- [Task instructions] Please return all of the records verbatim, with the pictures omitted.

- [Data entries]
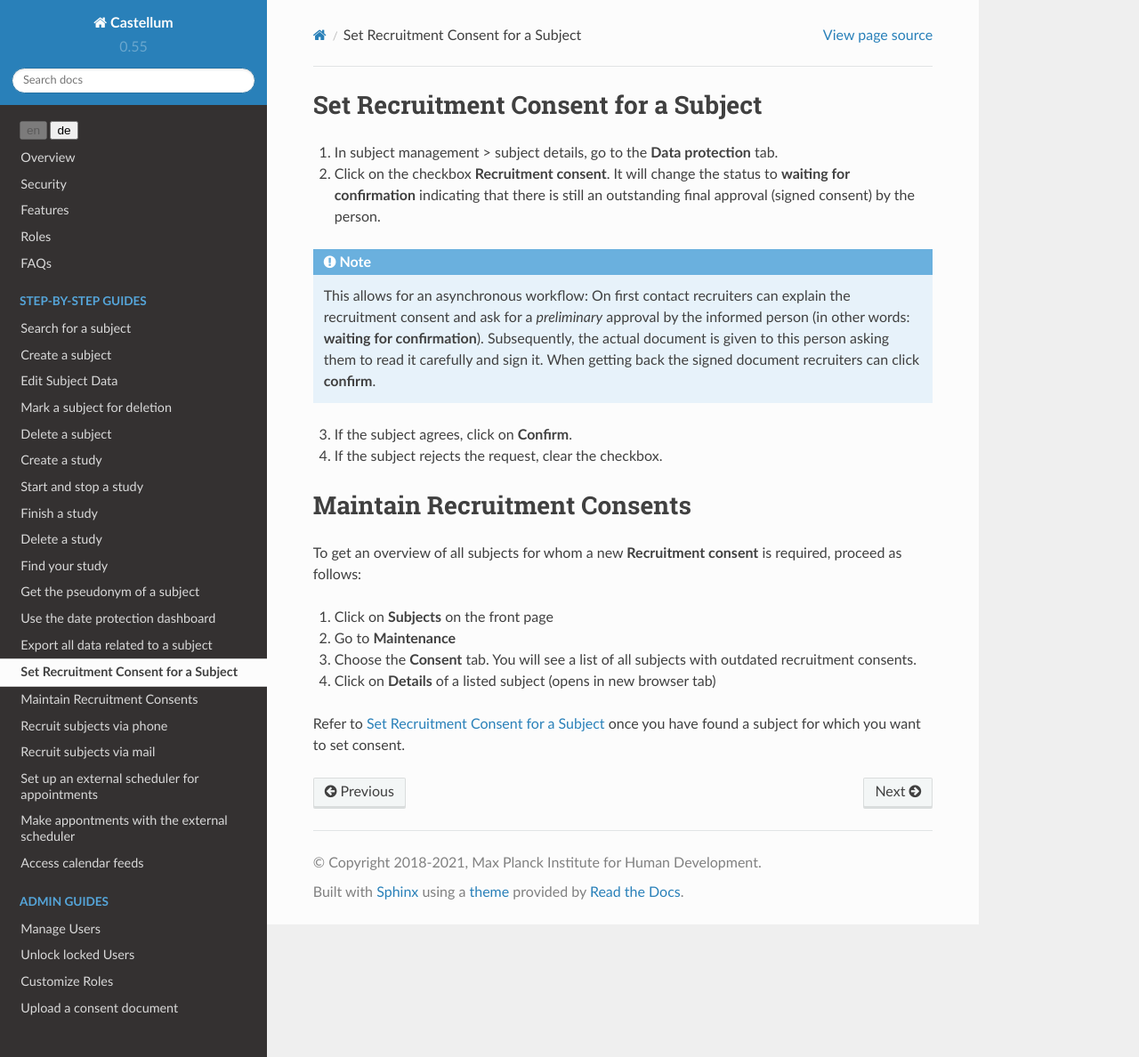
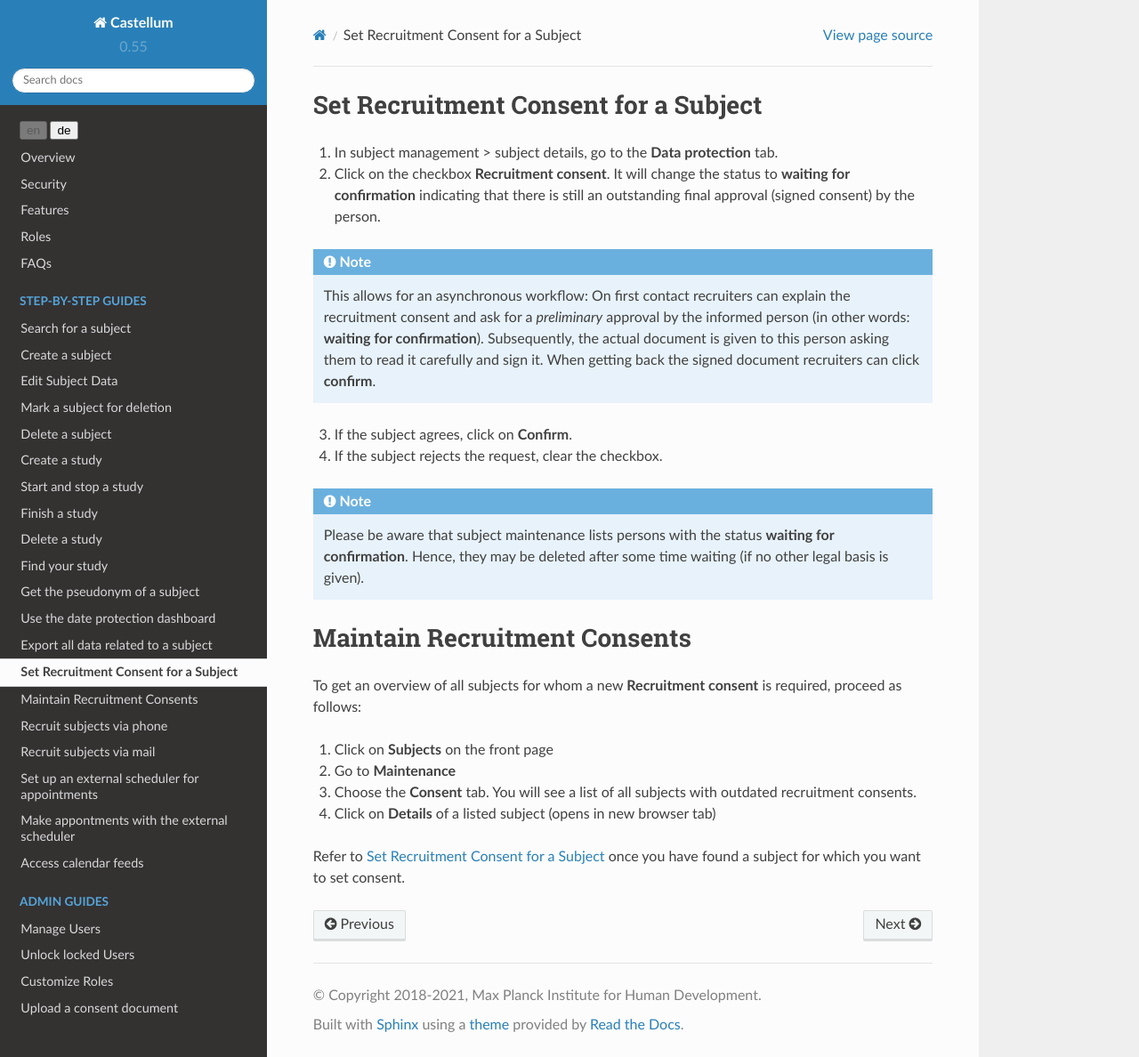
Before and after one commit to DouglasNeuroInformatics/castellum, a Sphinx documentation site: the page built from source/guides/consent-management.rst, in a window 1280 px wide and 1188 px high. Shown: the whole window at 89% size. Built offline with Sphinx 7.4.7 and the Read the Docs theme 2.0.0, drawn with Linux system fonts in a browser that asks for light colours.

Commit message:
add note on clearing waiting

```diff
--- a/source/guides/consent-management.rst
+++ b/source/guides/consent-management.rst
@@ -22,6 +22,12 @@ Set Recruitment Consent for a Subject
 
 4.  If the subject rejects the request, clear the checkbox.
 
+.. note::
+
+    Please be aware that subject maintenance lists persons with the status
+    **waiting for confirmation**. Hence, they may be deleted after some time
+    waiting (if no other legal basis is given).
+
 
 .. _subject-consent-maintenance:
 
```
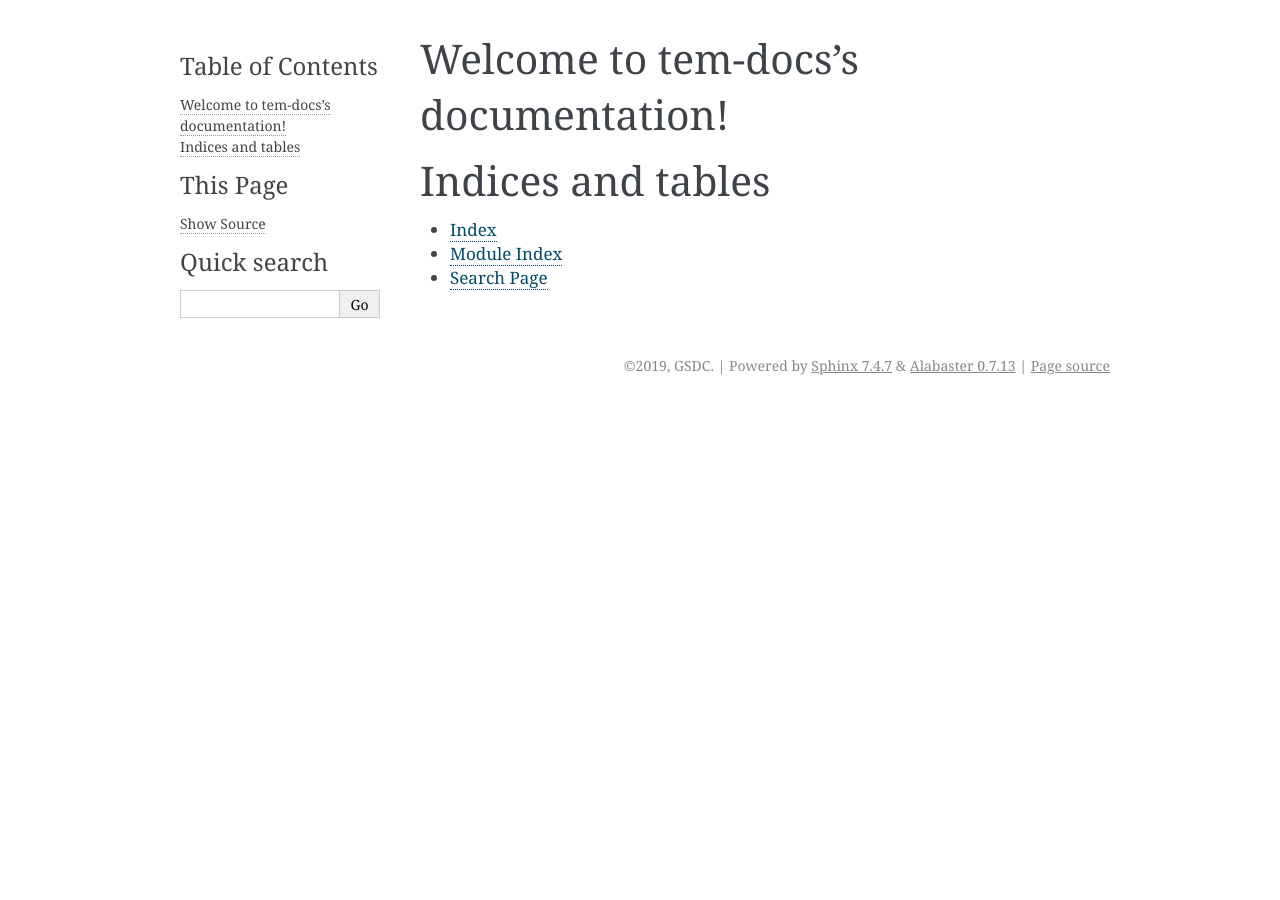
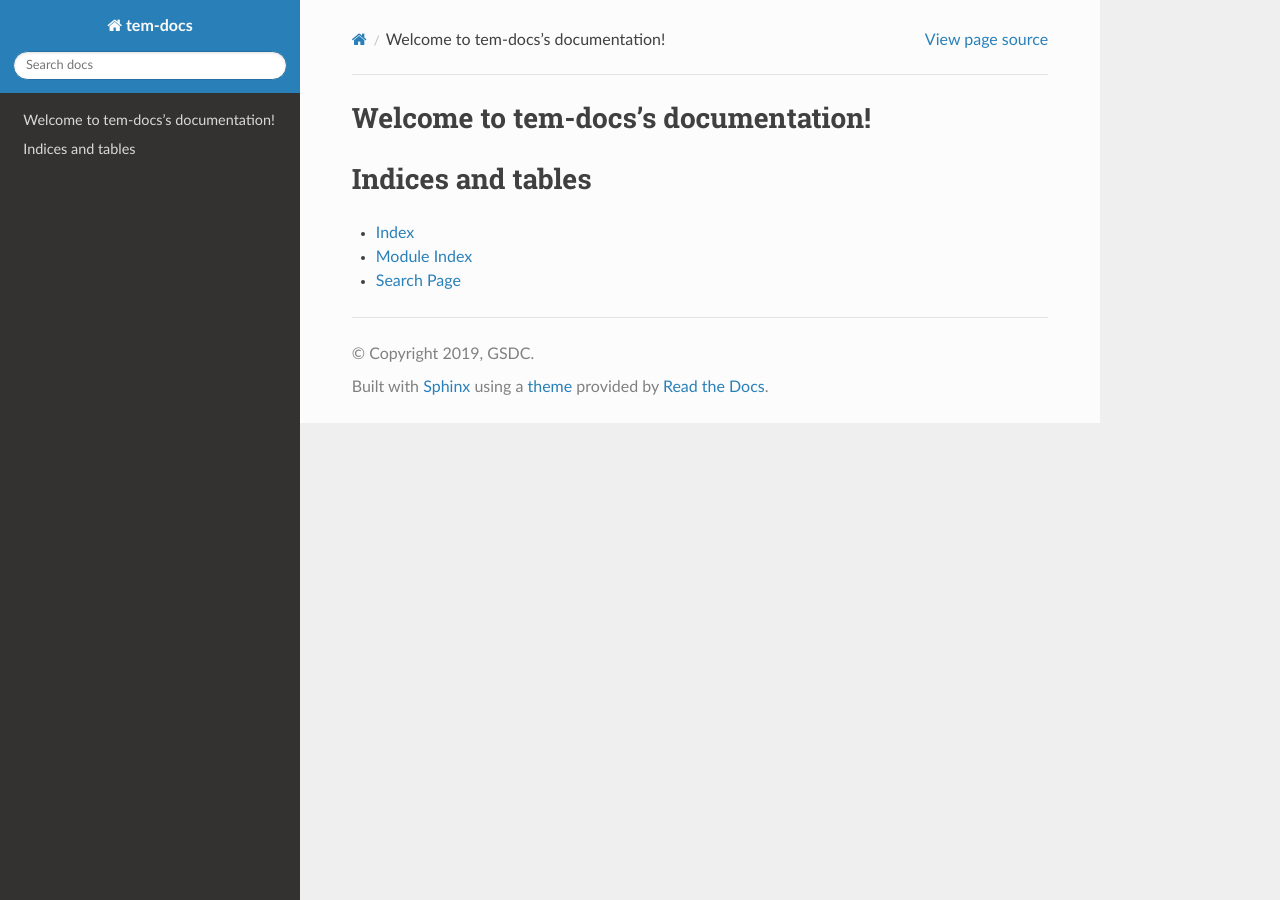
Before and after one commit to junglok/tem-docs, a Sphinx documentation site: the page built from docs/index.rst, in a window 1280 px wide. Built offline with Sphinx 7.4.7 and the Read the Docs theme 2.0.0, drawn with Linux system fonts in a browser that asks for light colours.

Commit message:
first commit

```diff
--- a/docs/conf.py
+++ b/docs/conf.py
@@ -48,6 +48,7 @@
     'sphinx.ext.ifconfig',
     'sphinx.ext.viewcode',
     'sphinx.ext.githubpages',
+    'recommonmark',
 ]
 
 # Add any paths that contain templates here, relative to this directory.
@@ -83,13 +84,30 @@
 # The theme to use for HTML and HTML Help pages.  See the documentation for
 # a list of builtin themes.
 #
-html_theme = 'alabaster'
+#html_theme = 'alabaster'
+html_theme = "sphinx_rtd_theme"
 
 # Theme options are theme-specific and customize the look and feel of a theme
 # further.  For a list of options available for each theme, see the
 # documentation.
 #
 # html_theme_options = {}
+html_theme_options = {
+  'canonical_url': '',
+  'analytics_id': '',  #  Provided by Google in your dashboard
+  'logo_only': False,
+  'display_version': True,
+  'prev_next_buttons_location': 'bottom',
+  'style_external_links': False,
+  'vcs_pageview_mode': '',
+  #'style_nav_header_background': 'white',
+  # Toc options
+  'collapse_navigation': True,
+  'sticky_navigation': True,
+  'navigation_depth': 4,
+  'includehidden': True,
+  'titles_only': False
+}
 
 # Add any paths that contain custom static files (such as style sheets) here,
 # relative to this directory. They are copied after the builtin static files,
```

- [Solution to the problem]
Before and after one commit to DouglasNeuroInformatics/castellum, a Sphinx documentation site: the page built from source/guides/consent-management.rst, in a window 1280 px wide and 1188 px high. Shown: the whole window at 89% size. Built offline with Sphinx 7.4.7 and the Read the Docs theme 2.0.0, drawn with Linux system fonts in a browser that asks for light colours.

Commit message:
add note on clearing waiting

```diff
--- a/source/guides/consent-management.rst
+++ b/source/guides/consent-management.rst
@@ -22,6 +22,12 @@ Set Recruitment Consent for a Subject
 
 4.  If the subject rejects the request, clear the checkbox.
 
+.. note::
+
+    Please be aware that subject maintenance lists persons with the status
+    **waiting for confirmation**. Hence, they may be deleted after some time
+    waiting (if no other legal basis is given).
+
 
 .. _subject-consent-maintenance:
 
```
Before and after one commit to junglok/tem-docs, a Sphinx documentation site: the page built from docs/index.rst, in a window 1280 px wide. Built offline with Sphinx 7.4.7 and the Read the Docs theme 2.0.0, drawn with Linux system fonts in a browser that asks for light colours.

Commit message:
first commit

```diff
--- a/docs/conf.py
+++ b/docs/conf.py
@@ -48,6 +48,7 @@
     'sphinx.ext.ifconfig',
     'sphinx.ext.viewcode',
     'sphinx.ext.githubpages',
+    'recommonmark',
 ]
 
 # Add any paths that contain templates here, relative to this directory.
@@ -83,13 +84,30 @@
 # The theme to use for HTML and HTML Help pages.  See the documentation for
 # a list of builtin themes.
 #
-html_theme = 'alabaster'
+#html_theme = 'alabaster'
+html_theme = "sphinx_rtd_theme"
 
 # Theme options are theme-specific and customize the look and feel of a theme
 # further.  For a list of options available for each theme, see the
 # documentation.
 #
 # html_theme_options = {}
+html_theme_options = {
+  'canonical_url': '',
+  'analytics_id': '',  #  Provided by Google in your dashboard
+  'logo_only': False,
+  'display_version': True,
+  'prev_next_buttons_location': 'bottom',
+  'style_external_links': False,
+  'vcs_pageview_mode': '',
+  #'style_nav_header_background': 'white',
+  # Toc options
+  'collapse_navigation': True,
+  'sticky_navigation': True,
+  'navigation_depth': 4,
+  'includehidden': True,
+  'titles_only': False
+}
 
 # Add any paths that contain custom static files (such as style sheets) here,
 # relative to this directory. They are copied after the builtin static files,
```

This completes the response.